*** Block opens ***

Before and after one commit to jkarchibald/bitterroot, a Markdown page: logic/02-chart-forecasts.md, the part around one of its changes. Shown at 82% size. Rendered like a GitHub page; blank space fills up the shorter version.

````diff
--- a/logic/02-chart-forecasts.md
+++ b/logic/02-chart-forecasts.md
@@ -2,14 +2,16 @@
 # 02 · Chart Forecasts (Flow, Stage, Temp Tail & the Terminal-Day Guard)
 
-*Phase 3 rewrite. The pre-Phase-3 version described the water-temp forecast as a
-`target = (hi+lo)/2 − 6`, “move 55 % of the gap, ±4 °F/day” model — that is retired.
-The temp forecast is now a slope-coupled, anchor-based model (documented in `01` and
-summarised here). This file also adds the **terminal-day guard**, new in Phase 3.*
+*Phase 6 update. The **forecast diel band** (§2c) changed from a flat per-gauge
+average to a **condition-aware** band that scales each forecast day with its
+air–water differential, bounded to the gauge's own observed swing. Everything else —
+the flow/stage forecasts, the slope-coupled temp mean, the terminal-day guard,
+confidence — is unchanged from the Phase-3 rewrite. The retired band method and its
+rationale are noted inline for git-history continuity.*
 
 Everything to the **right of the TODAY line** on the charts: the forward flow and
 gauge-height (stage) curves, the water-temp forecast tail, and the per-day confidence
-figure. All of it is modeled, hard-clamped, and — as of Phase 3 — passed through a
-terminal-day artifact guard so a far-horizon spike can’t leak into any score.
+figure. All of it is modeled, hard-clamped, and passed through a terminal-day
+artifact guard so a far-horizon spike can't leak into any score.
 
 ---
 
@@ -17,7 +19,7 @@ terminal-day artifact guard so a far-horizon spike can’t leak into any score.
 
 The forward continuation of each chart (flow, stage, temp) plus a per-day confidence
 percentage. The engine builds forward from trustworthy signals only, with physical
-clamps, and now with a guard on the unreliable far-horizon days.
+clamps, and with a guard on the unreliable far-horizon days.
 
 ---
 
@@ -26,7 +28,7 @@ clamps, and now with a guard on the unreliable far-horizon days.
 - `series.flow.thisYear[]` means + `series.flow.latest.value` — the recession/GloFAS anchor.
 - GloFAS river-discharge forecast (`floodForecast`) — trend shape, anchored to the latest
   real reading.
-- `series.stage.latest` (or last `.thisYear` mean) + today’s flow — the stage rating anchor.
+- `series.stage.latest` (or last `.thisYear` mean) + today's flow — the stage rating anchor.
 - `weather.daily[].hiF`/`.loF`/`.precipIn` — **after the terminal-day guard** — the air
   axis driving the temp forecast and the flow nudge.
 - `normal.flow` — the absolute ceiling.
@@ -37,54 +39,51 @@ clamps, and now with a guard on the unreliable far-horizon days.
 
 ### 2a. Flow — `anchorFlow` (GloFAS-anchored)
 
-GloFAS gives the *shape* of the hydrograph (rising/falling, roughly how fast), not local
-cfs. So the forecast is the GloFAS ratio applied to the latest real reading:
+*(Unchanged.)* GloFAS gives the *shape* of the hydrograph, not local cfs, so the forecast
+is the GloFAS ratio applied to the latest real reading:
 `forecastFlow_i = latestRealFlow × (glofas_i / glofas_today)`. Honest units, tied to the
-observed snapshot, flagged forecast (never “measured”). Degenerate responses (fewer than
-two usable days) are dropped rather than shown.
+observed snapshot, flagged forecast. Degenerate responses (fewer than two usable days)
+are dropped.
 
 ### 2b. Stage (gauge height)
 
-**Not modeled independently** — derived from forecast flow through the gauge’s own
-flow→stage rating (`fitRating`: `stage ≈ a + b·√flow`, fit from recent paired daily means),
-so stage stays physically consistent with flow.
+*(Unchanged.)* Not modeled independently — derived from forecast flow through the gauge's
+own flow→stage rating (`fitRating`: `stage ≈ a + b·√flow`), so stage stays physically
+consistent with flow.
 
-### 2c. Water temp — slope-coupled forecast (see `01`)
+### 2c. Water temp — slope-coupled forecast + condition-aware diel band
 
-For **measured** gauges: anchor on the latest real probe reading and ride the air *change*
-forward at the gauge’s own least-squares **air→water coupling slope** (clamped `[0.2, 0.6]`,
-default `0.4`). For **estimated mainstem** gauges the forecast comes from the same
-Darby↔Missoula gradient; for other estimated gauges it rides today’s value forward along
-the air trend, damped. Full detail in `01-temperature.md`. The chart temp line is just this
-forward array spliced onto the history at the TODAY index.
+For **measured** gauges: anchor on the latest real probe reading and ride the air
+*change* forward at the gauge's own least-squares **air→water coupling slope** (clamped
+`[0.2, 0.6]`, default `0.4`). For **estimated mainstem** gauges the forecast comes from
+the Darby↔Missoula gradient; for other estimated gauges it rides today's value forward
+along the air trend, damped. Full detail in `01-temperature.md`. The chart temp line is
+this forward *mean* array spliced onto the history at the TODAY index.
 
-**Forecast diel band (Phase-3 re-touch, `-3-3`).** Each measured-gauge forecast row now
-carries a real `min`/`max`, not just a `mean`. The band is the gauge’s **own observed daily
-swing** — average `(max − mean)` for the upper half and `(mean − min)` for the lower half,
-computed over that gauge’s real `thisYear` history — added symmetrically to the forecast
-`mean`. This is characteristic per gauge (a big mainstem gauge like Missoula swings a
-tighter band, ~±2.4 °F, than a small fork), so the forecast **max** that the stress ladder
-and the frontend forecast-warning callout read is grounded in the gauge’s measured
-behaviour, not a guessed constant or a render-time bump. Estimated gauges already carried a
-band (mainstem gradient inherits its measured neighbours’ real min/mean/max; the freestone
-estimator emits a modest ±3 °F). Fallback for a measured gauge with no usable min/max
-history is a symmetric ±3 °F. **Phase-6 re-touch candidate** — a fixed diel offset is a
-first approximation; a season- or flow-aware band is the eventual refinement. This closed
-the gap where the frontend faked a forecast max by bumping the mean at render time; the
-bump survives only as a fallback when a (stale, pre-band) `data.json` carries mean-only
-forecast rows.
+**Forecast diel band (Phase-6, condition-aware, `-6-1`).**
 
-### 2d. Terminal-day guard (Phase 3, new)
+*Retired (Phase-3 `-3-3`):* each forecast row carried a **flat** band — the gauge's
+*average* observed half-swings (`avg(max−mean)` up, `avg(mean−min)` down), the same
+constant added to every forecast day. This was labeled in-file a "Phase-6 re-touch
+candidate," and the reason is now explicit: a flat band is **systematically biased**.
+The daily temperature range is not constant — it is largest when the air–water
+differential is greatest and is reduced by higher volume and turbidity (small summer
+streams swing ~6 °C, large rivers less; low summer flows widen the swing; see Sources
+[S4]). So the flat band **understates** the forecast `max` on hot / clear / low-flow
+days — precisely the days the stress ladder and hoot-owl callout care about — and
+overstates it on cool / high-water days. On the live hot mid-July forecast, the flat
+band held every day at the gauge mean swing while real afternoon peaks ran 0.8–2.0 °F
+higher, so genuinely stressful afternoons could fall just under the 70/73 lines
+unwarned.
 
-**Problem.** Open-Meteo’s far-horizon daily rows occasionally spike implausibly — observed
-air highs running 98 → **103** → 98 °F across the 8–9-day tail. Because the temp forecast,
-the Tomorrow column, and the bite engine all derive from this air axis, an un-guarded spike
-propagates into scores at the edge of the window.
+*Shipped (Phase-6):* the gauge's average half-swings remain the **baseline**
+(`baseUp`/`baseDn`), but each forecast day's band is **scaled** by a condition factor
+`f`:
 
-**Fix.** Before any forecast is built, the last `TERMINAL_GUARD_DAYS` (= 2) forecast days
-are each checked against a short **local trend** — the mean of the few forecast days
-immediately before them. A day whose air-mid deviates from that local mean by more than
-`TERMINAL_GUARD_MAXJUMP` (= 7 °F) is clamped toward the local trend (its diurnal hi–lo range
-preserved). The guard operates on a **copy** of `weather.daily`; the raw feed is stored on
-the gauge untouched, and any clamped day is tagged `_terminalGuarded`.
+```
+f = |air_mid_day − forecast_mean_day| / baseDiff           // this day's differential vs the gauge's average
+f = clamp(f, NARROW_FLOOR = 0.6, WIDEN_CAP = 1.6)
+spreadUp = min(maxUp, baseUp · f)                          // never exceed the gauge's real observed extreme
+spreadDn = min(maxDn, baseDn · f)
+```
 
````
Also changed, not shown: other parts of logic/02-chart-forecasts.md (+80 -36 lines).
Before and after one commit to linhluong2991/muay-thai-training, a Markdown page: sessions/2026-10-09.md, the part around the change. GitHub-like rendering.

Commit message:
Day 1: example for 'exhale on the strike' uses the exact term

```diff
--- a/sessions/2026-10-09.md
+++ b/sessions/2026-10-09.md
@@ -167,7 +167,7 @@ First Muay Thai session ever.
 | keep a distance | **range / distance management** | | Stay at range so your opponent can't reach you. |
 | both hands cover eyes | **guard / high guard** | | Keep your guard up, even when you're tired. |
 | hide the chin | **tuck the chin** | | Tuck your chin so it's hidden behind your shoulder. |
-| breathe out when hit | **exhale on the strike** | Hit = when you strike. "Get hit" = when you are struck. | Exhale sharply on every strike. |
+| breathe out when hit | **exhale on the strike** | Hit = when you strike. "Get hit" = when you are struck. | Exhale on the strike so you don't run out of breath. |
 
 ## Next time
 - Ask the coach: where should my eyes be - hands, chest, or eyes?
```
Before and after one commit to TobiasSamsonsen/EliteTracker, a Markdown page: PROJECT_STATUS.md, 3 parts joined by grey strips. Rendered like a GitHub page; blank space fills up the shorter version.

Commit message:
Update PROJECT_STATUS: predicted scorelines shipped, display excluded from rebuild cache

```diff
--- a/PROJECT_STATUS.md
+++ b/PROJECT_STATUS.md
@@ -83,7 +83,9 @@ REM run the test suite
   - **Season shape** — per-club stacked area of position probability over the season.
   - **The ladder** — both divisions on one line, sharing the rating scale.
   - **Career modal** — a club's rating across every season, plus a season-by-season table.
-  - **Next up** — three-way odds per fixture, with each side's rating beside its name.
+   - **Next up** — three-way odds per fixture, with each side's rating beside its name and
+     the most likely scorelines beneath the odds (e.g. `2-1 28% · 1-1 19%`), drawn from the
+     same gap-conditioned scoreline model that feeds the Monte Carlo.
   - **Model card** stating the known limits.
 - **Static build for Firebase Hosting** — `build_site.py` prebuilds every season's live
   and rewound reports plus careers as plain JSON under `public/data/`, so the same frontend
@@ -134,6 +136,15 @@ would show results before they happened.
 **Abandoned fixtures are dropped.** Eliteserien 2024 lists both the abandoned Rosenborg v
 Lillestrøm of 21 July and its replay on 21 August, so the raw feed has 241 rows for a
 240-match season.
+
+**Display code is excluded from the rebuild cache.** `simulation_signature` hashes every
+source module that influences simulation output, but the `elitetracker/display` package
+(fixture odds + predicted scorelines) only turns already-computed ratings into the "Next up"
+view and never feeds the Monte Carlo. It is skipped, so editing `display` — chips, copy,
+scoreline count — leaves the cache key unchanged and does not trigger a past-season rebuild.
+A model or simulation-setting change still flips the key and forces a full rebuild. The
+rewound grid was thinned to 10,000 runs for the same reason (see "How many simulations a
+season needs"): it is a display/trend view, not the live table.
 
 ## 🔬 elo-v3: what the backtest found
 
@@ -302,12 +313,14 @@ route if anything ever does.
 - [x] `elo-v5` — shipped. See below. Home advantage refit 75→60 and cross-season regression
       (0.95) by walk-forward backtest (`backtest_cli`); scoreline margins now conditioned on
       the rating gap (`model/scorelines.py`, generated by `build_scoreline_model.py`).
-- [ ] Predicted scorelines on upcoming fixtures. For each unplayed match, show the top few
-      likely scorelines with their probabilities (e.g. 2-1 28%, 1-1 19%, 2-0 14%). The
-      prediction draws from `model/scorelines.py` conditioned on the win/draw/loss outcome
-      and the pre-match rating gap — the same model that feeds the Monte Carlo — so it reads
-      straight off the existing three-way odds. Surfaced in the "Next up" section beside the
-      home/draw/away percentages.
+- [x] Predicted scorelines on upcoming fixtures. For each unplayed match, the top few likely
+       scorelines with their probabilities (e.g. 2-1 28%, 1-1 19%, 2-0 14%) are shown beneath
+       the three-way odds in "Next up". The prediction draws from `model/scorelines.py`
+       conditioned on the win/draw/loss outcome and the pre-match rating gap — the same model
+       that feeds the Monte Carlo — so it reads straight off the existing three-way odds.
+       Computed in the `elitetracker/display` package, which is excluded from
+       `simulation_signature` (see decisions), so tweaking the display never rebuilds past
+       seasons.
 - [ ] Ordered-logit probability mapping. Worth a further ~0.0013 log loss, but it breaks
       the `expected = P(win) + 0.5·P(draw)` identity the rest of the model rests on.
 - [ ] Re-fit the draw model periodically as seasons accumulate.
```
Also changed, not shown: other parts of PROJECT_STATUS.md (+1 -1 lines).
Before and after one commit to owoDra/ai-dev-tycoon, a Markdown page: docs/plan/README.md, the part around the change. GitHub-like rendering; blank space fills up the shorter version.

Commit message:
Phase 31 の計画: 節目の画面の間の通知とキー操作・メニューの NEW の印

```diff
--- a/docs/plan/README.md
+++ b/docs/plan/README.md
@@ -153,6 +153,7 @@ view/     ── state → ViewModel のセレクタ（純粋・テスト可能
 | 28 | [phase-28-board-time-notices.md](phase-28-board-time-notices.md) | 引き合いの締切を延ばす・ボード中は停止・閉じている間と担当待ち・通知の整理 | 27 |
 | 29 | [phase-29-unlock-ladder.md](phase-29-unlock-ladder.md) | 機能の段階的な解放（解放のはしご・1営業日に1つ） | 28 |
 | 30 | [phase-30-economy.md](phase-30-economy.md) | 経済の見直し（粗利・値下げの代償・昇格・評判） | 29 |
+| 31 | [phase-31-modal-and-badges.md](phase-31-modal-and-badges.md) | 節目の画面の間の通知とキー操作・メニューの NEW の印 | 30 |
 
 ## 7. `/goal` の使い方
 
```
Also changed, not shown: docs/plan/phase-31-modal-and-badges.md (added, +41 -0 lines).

*** Block closes ***

THE TASK: Please find the lines in the data that contain the word "snapshot" and copy them.

ANSWER FOR THE TASK:
-observed snapshot, flagged forecast (never “measured”). Degenerate responses (fewer than
+observed snapshot, flagged forecast. Degenerate responses (fewer than two usable days)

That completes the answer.